There are four very important elements to making good venison sashimi: 1. Use the freshest meat possible (If frozen use immediately upon thawing.) 2. Use a tenderloin cut to to ensure the meat is tender 3. Flash grill the meat quickly to cook the tenderloin rare while getting some grill marks on the outside. 4. Sticky sushi grade rice
Sticky Rice 1 1/2 cup sushi grade rice 3 cups of water 1 tsp salt 1/4 cup of rice wine vinegar 1 1/2 tbsp sugar
Condiments wasabi paste pickled ginger soy sauce or other asian dipping sauce
In a microwave, warm the vinegar for about 30 seconds and add the sugar to dissolve.
The rice in this dish is served cold so cook it in advance. Bring the water to bowl in a pan. Once the water is boiling add the rice and salt. Stir. Bring the heat down to low and cook the rice until you can see little holes on the top of the rice. The holes are created from the steam of the cooking rice - about 10 minutes. If you aren't used to cooking rice watch it careful to not burn it. I prefer to not stir the rice while it cooking because I think you lose the integrity of the texture. If you are unsure of whether or not it is done use a spoon to move the rice away so that you check the moisture level on the bottom of the pan. Once there is just a little moisture, stir in the vinegar/sugar mixture, stirring as little as possible and put the lid on. Let sit for about 15 minutes. Place in the refrigerator to finish cooling, about an hour.

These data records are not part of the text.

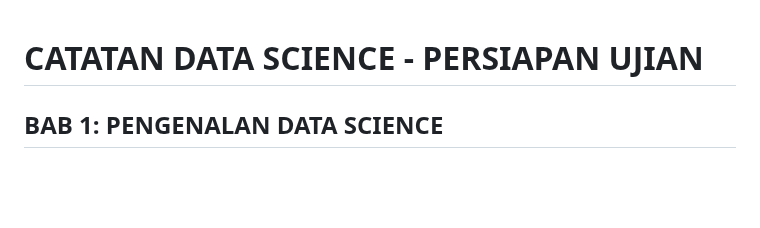
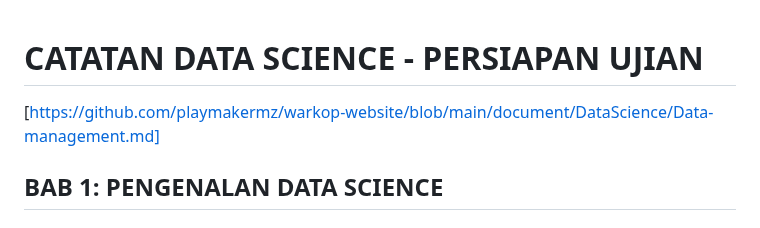
Before and after one commit to playmakermz/pustaka, a Markdown page: document/datascientis.md, the part around the change. Drawn GitHub-style; blank space fills up the shorter version.

```diff
--- a/document/datascientis.md
+++ b/document/datascientis.md
@@ -1,4 +1,6 @@
 # CATATAN DATA SCIENCE - PERSIAPAN UJIAN
+
+[https://github.com/playmakermz/warkop-website/blob/main/document/DataScience/Data-management.md]
 
 ## BAB 1: PENGENALAN DATA SCIENCE
 
```
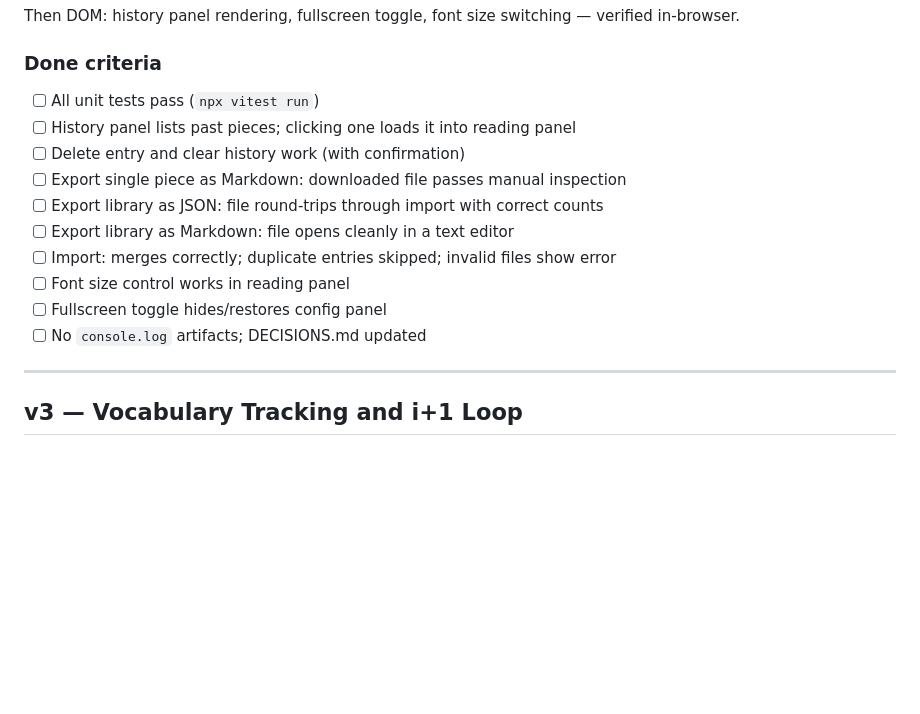
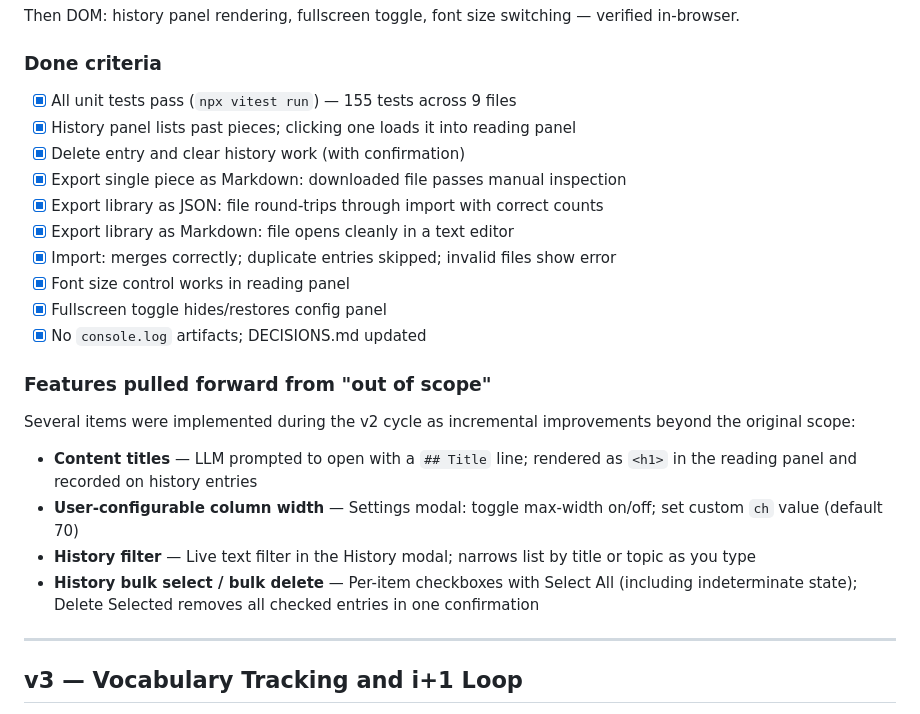
Before and after one commit to jeffwright13/krashen, a Markdown page: docs/PLAN.md, the part around the change. Rendered like a GitHub page; blank space fills up the shorter version.

```diff
--- a/docs/PLAN.md
+++ b/docs/PLAN.md
@@ -261,16 +261,26 @@ in-browser.
 
 ### Done criteria
 
-- [ ] All unit tests pass (`npx vitest run`)
-- [ ] History panel lists past pieces; clicking one loads it into reading panel
-- [ ] Delete entry and clear history work (with confirmation)
-- [ ] Export single piece as Markdown: downloaded file passes manual inspection
-- [ ] Export library as JSON: file round-trips through import with correct counts
-- [ ] Export library as Markdown: file opens cleanly in a text editor
-- [ ] Import: merges correctly; duplicate entries skipped; invalid files show error
-- [ ] Font size control works in reading panel
-- [ ] Fullscreen toggle hides/restores config panel
-- [ ] No `console.log` artifacts; DECISIONS.md updated
+- [x] All unit tests pass (`npx vitest run`) — 155 tests across 9 files
+- [x] History panel lists past pieces; clicking one loads it into reading panel
+- [x] Delete entry and clear history work (with confirmation)
+- [x] Export single piece as Markdown: downloaded file passes manual inspection
+- [x] Export library as JSON: file round-trips through import with correct counts
+- [x] Export library as Markdown: file opens cleanly in a text editor
+- [x] Import: merges correctly; duplicate entries skipped; invalid files show error
+- [x] Font size control works in reading panel
+- [x] Fullscreen toggle hides/restores config panel
+- [x] No `console.log` artifacts; DECISIONS.md updated
+
+### Features pulled forward from "out of scope"
+
+Several items were implemented during the v2 cycle as incremental improvements beyond
+the original scope:
+
+- **Content titles** — LLM prompted to open with a `## Title` line; rendered as `<h1>` in the reading panel and recorded on history entries
+- **User-configurable column width** — Settings modal: toggle max-width on/off; set custom `ch` value (default 70)
+- **History filter** — Live text filter in the History modal; narrows list by title or topic as you type
+- **History bulk select / bulk delete** — Per-item checkboxes with Select All (including indeterminate state); Delete Selected removes all checked entries in one confirmation
 
 ---
 
```
Also changed, not shown: docs/DECISIONS.md (+16 -0 lines), docs/SPEC.md (+17 -9 lines).
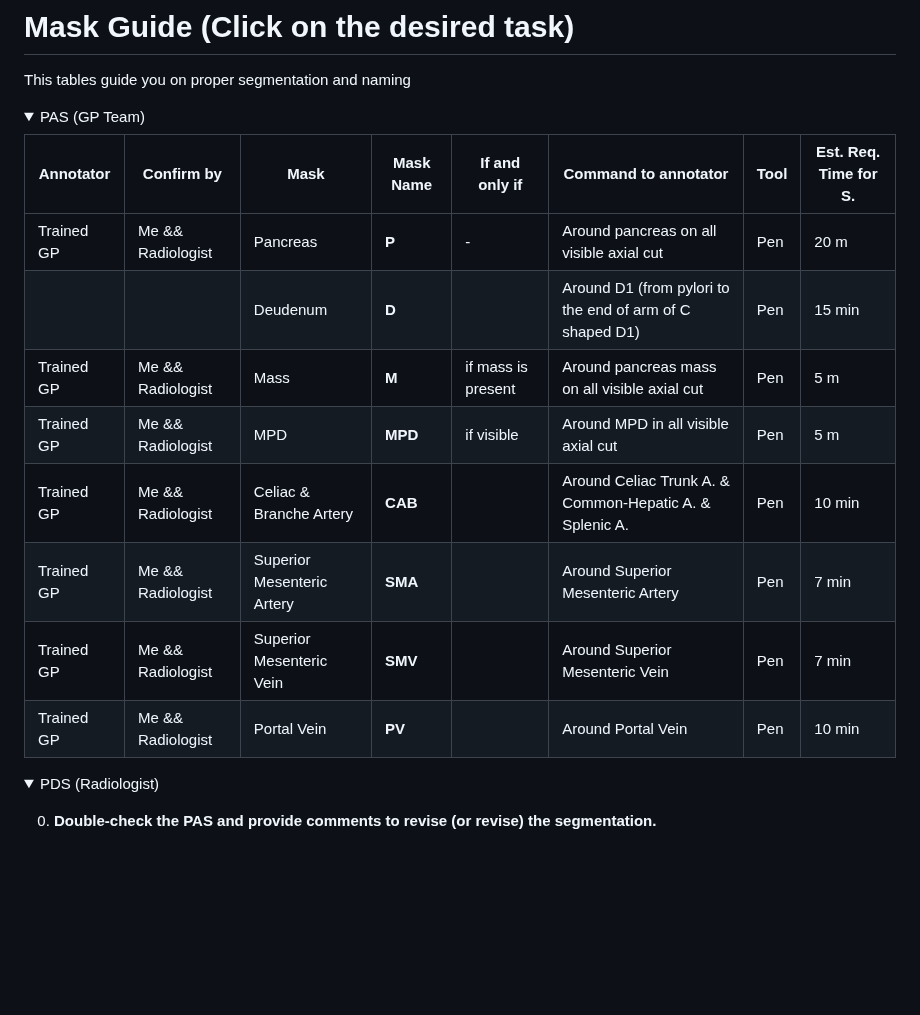
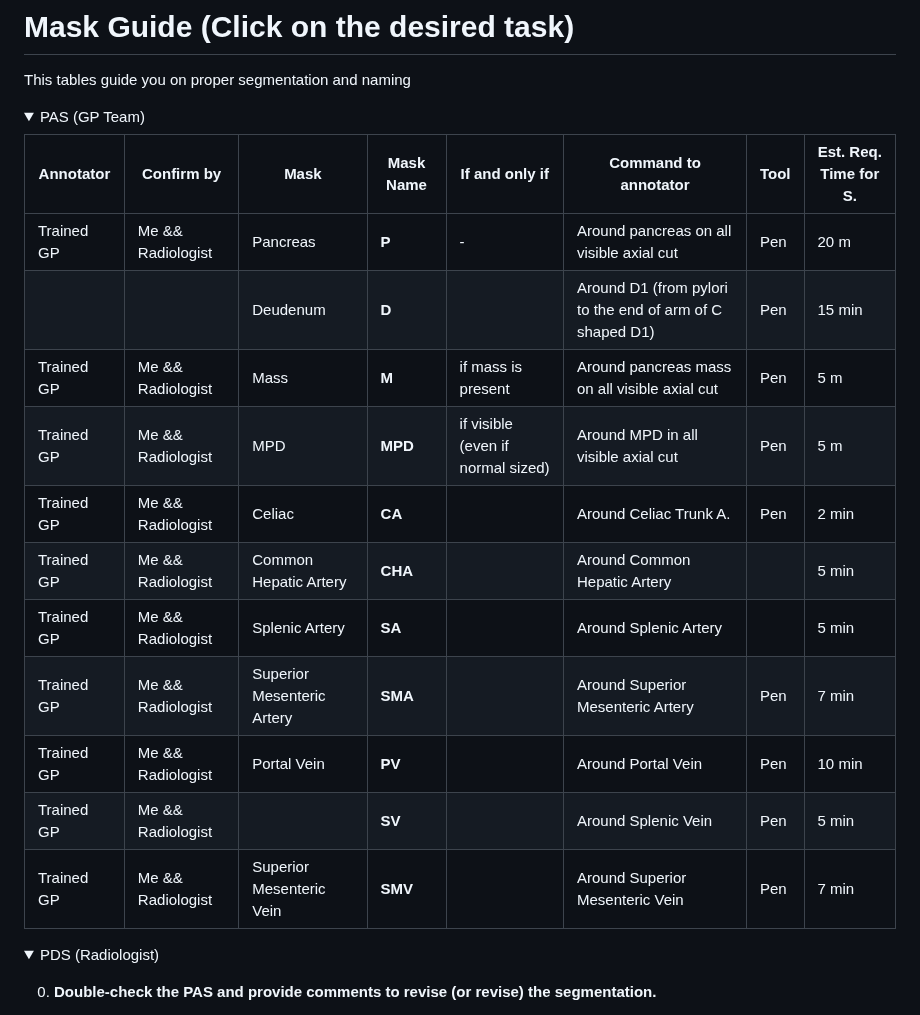
Before and after one commit to Sdamirsa/PanCanAID, a Markdown page: For Team/PanCanAID_2024_Guide/Segmentation_Guide.md, the part around one of its changes. GitHub-like rendering; folded sections open; blank space fills up the shorter version.

```diff
--- a/For Team/PanCanAID_2024_Guide/Segmentation_Guide.md
+++ b/For Team/PanCanAID_2024_Guide/Segmentation_Guide.md
@@ -20,16 +20,21 @@ This tables guide you on proper segmentation and naming
 <details>
 <summary> PAS (GP Team) </summary>
 
-| Annotator  | Confirm by        | Mask                       | **Mask Name** | If and only if     | Command to annotator                                     | Tool | Est. Req. Time for S. |
-| ---------- | ----------------- | -------------------------- | ------------- | ------------------ | -------------------------------------------------------- | ---- | --------------------- |
-| Trained GP | Me && Radiologist | Pancreas                   | **P**         | -                  | Around pancreas on all visible axial cut                 | Pen  | 20 m                  |
-|            |                   | Deudenum                   | **D**         |                    | Around D1 (from pylori to the end of arm of C shaped D1) | Pen  | 15 min                |
-| Trained GP | Me && Radiologist | Mass                       | **M**         | if mass is present | Around pancreas mass on all visible axial cut            | Pen  | 5 m                   |
-| Trained GP | Me && Radiologist | MPD                        | **MPD**       | if visible    | Around MPD in all visible axial cut                      | Pen  | 5 m                   |
-| Trained GP | Me && Radiologist | Celiac  & Branche Artery   | **CAB**       |                    | Around Celiac Trunk A. & Common-Hepatic A. & Splenic A.  | Pen  | 10 min                |
-| Trained GP | Me && Radiologist | Superior Mesenteric Artery | **SMA**       |                    | Around Superior Mesenteric Artery                        | Pen  | 7 min                 |
-| Trained GP | Me && Radiologist | Superior Mesenteric Vein   | **SMV**       |                    | Around Superior Mesenteric Vein                          | Pen  | 7 min                 |
-| Trained GP | Me && Radiologist | Portal Vein                | **PV**        |                    | Around Portal Vein                                       | Pen  | 10 min                |
+
+| Annotator  | Confirm by        | Mask                       | **Mask Name** | If and only if                    | Command to annotator                                     | Tool | Est. Req. Time for S. |
+| ---------- | ----------------- | -------------------------- | ------------- | --------------------------------- | -------------------------------------------------------- | ---- | --------------------- |
+| Trained GP | Me && Radiologist | Pancreas                   | **P**         | -                                 | Around pancreas on all visible axial cut                 | Pen  | 20 m                  |
+|            |                   | Deudenum                   | **D**         |                                   | Around D1 (from pylori to the end of arm of C shaped D1) | Pen  | 15 min                |
+| Trained GP | Me && Radiologist | Mass                       | **M**         | if mass is present                | Around pancreas mass on all visible axial cut            | Pen  | 5 m                   |
+| Trained GP | Me && Radiologist | MPD                        | **MPD**       | if visible (even if normal sized) | Around MPD in all visible axial cut                      | Pen  | 5 m                   |
+| Trained GP | Me && Radiologist | Celiac                     | **CA**        |                                   | Around Celiac Trunk A.                                   | Pen  | 2 min                 |
+| Trained GP | Me && Radiologist | Common Hepatic Artery      | **CHA**       |                                   | Around Common Hepatic Artery                             |      | 5 min                 |
+| Trained GP | Me && Radiologist | Splenic Artery             | **SA**        |                                   | Around Splenic Artery                                    |      | 5 min                 |
+| Trained GP | Me && Radiologist | Superior Mesenteric Artery | **SMA**       |                                   | Around Superior Mesenteric Artery                        | Pen  | 7 min                 |
+| Trained GP | Me && Radiologist | Portal Vein                | **PV**        |                                   | Around Portal Vein                                       | Pen  | 10 min                |
+| Trained GP | Me && Radiologist |                            | **SV**        |                                   | Around Splenic Vein                                      | Pen  | 5 min                 |
+| Trained GP | Me && Radiologist | Superior Mesenteric Vein   | **SMV**       |                                   | Around Superior Mesenteric Vein                          | Pen  | 7 min                 |
+
 
 </details>
 
```
Also changed, not shown: other parts of For Team/PanCanAID_2024_Guide/Segmentation_Guide.md (+1 -1 lines).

Marinate the tenderloin for 15-30 minutes. On a hot grill, flash grill each side of the tenderloin - one minute per side, maximum. Remove from the grill and let rest for at least five minutes to allow the juices to redistribute.
Once the rice is cool, remove from the refrigerator and create small oval balls of rice using your hands to compact. It helps to moisten your hands with water to avoid the rice from sticking to much. Once you've made the balls with the rice, slice the tenderloin in thin slices and place a slice on each rice ball.
Serve with condiments of wasabi paste, pickled ginger, and soy dipping sauce.
Food is so intriguing. I’ve always loved to cook whether it’s casual and simple or complicated and elegant. After living in the Midwestern United States all my life I find myself jumping between All-American foods and foods from other cultures. There is definitely a sense of comfort with cooking and enjoying food that I’ve grown up with.
I have a voracious curiosity to learn about all cultures, especially the Middle East/Mediterranean, Indian, Chinese, Vietnamese, and Thai foods. I’ve learned that a simple curry dish or an Asian dumpling can transform your mood and be just as much of a comfort food as the foods you’ve known you’re whole life.
It is fascinating to me how each culture has such a diversity of ingredients, and when used with different combinations and cooking techniques you can easily transform the same few ingredients into a multitude of dishes. The unfamiliar, the diverse ingredients and techniques, can be intimidating to many people. I’ve created this blog to chronicle and share my explorations in the kitchen so that hopefully you will want to start experimenting in your kitchen.